This book starts with a murder. Two, actually. The grisly murder of a woman and her husband by her ex-husband, who just so happens to be Madoc, a vicious faerie warmonger. But rather than return to Elfhame empty handed, he takes with him his daughter Vivi, but also her seven-year-old half-sisters Taryn and Jude, who he chooses to raise in his estate, in the world of the fae.
Raised as mortals in the world of the faeries is a precarious, often dangerous and always brutal existence. The Cruel Prince follows Jude, now a teenager, as she aims to prove herself as more than just human, as a powerful warrior set to be chosen as a knight in a faerie court. However, Jude's hopes and aims do not go to plan, and soon she finds herself hired as a spy for one of the princes in line for the throne of Elfhame.
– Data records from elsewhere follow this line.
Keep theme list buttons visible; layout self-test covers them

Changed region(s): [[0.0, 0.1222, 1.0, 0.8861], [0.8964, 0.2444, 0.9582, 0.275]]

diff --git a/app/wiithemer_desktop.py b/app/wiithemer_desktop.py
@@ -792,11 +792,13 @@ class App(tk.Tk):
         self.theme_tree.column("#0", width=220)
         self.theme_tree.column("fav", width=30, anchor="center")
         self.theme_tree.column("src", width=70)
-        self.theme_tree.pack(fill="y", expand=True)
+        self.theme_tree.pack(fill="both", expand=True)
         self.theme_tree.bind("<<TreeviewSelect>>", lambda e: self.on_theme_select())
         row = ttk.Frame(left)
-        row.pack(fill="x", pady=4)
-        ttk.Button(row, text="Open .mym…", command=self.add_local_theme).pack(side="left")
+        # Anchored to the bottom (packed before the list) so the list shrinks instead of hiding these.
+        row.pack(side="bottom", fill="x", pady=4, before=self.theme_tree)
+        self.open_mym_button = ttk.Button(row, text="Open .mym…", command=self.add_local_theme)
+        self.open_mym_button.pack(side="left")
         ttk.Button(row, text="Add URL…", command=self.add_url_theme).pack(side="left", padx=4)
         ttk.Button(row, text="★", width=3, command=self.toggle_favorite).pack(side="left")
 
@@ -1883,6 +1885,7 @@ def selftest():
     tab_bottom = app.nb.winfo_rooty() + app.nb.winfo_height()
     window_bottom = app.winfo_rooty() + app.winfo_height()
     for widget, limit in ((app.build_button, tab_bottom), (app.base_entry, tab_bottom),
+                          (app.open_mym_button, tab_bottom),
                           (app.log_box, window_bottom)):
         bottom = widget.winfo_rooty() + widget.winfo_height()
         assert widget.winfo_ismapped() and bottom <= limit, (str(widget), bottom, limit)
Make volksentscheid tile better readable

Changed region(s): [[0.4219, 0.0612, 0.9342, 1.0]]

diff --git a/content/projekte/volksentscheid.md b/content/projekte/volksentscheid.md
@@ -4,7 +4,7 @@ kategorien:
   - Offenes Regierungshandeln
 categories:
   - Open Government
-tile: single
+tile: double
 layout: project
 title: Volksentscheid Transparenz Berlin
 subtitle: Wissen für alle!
This is a novel of political machinations, of lies and brutality, of cruelty and beauty and brilliance.
Someone on GoodReads described it as the literary equivalent of being hit by a truck, and I think that sums it up pretty well.
There is so much to discuss in this novel that it is hard to know where to begin -- Jude's ambition, her sisters' secrets, Madoc's secret allegiances, cruel Cardan, beautiful Locke and the fruit! But I genuinely think it's best if you go into this book knowing as little as I did.
Jude is a brilliant, furious creature -- the product of murder, danger and brutality, strength built upon her fragility and weaknesses as a mere mortal, easily swayed and damaged by the world around her.
I know it is February (though I read this at the start of January) and so this is quite a ridiculous thing to say, but The Cruel Prince is one of my favourite books so far this year. The thing is I think its going to stay as one of my favourite books. I think I've found a new favourite author, and I honestly can't believe I've not read any Holly Black until this. I've already gifted a copy of this to a friend who loves her writing, knowing that they would absolutely need to read this -- and it also meant I have someone to talk to about my goddamn emotions.
I'm going to be counting the days until I can get back to Jude and her story; roll on the rest of The Folk of the Air series.
What to read next:
Rebel of the Sands by Alwyn Hamilton
Six of Crows by Leigh Bardugo
The Call by Peadar O'Guillin
Thank you kindly to Hot Key Books and Readers First for sharing this copy with me.